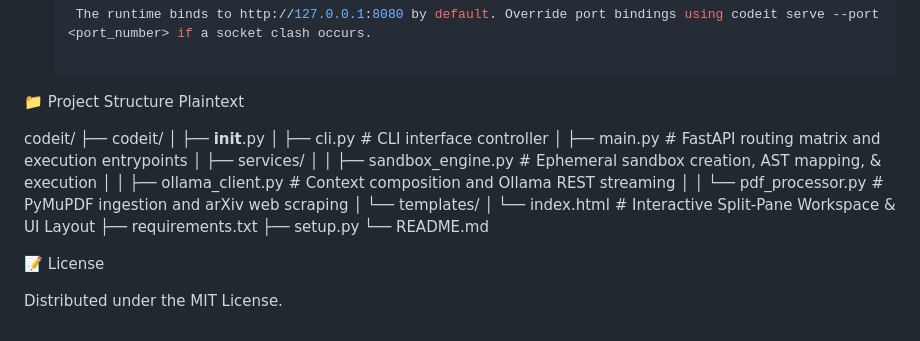
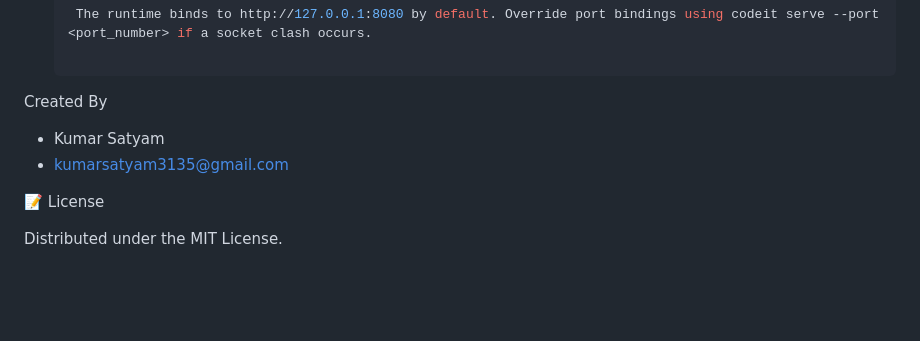
Before and after one commit to krsatyam36/codeit, a Markdown page: README.md, the part around the change. Rendered like a GitHub page; blank space fills up the shorter version.

Commit message:
Update README to include creator information
Removed project structure section and added creator information.

```diff
--- a/README.md
+++ b/README.md
@@ -56,23 +56,9 @@ Before deploying the local service node, confirm your system matches this state:
 
     The runtime binds to http://127.0.0.1:8080 by default. Override port bindings using codeit serve --port <port_number> if a socket clash occurs.
 
-📁 Project Structure
-Plaintext
-
-codeit/
-├── codeit/
-│   ├── __init__.py
-│   ├── cli.py                 # CLI interface controller
-│   ├── main.py                # FastAPI routing matrix and execution entrypoints
-│   ├── services/
-│   │   ├── sandbox_engine.py  # Ephemeral sandbox creation, AST mapping, & execution
-│   │   ├── ollama_client.py   # Context composition and Ollama REST streaming
-│   │   └── pdf_processor.py   # PyMuPDF ingestion and arXiv web scraping
-│   └── templates/
-│       └── index.html         # Interactive Split-Pane Workspace & UI Layout
-├── requirements.txt
-├── setup.py
-└── README.md
+Created By
+- Kumar Satyam
+- kumarsatyam3135@gmail.com
 
 📝 License
 
```
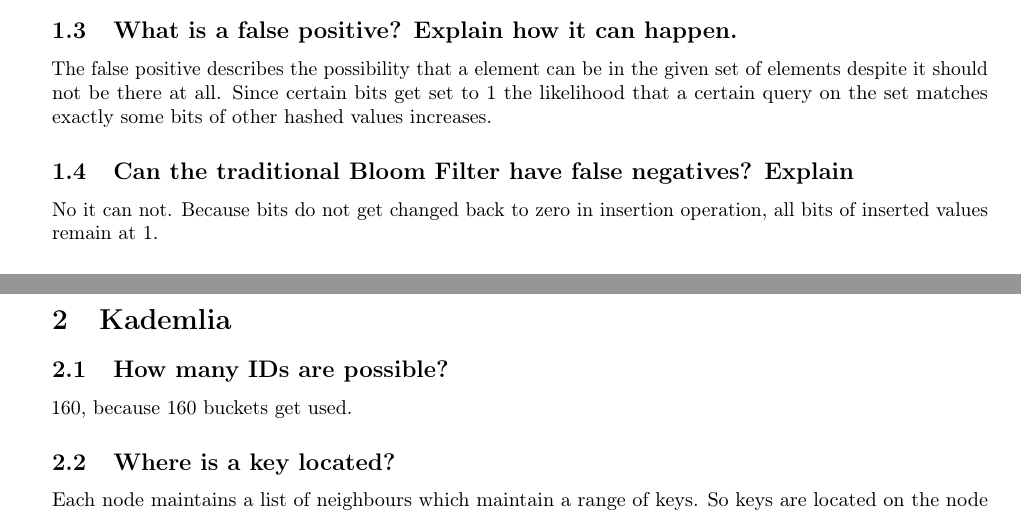
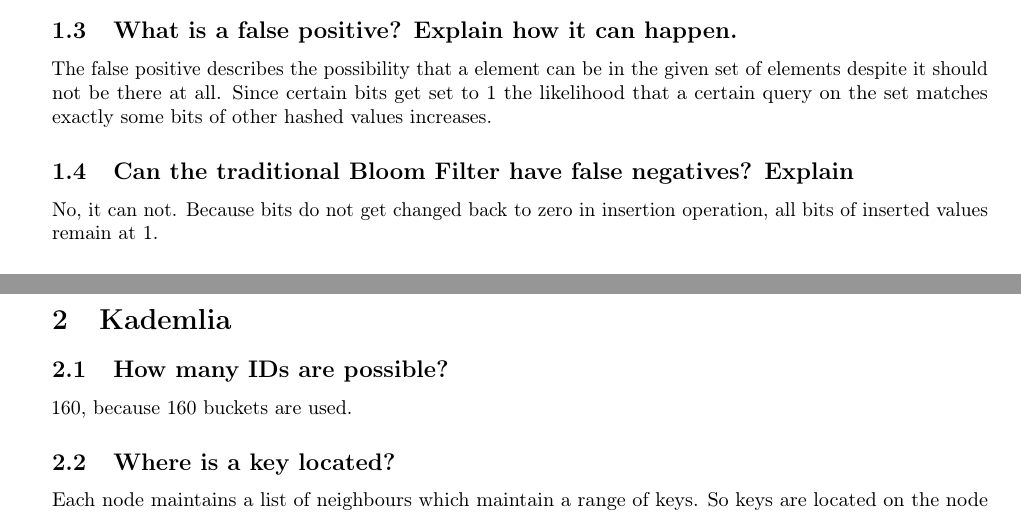
Before and after one commit to rmatil/uzh-decentralized-networks, a LaTeX problem sheet (assignment03/latex/report.tex): two parts of pages 1 and 2 of 2, joined at a grey line, cut so that both start at the same text. Compiled offline with pdfLaTeX.

Commit message:
small corrections

```diff
--- a/assignment03/latex/report.tex
+++ b/assignment03/latex/report.tex
@@ -82,7 +82,7 @@
 
 \subsection{Can the traditional Bloom Filter have false negatives? Explain}
 
-  No it can not. Because bits do not get changed back to zero in insertion
+  No, it can not. Because bits do not get changed back to zero in insertion
   operation, all bits of inserted values remain at 1.
 
 \subsection{Describe a real life application scenario for Bloom
@@ -100,7 +100,7 @@ Filters and explain why they are useful in the chosen scenario.}
 
 \subsection{How many IDs are possible?}
 
-  160, because 160 buckets get used.
+  160, because 160 buckets are used.
 
 \subsection{Where is a key located?}
 
```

About this task:
What lines in the entries above include the string "after"? Return each one.

Response below:
Before and after one commit to krsatyam36/codeit, a Markdown page: README.md, the part around the change. Rendered like a GitHub page; blank space fills up the shorter version.
Before and after one commit to rmatil/uzh-decentralized-networks, a LaTeX problem sheet (assignment03/latex/report.tex): two parts of pages 1 and 2 of 2, joined at a grey line, cut so that both start at the same text. Compiled offline with pdfLaTeX.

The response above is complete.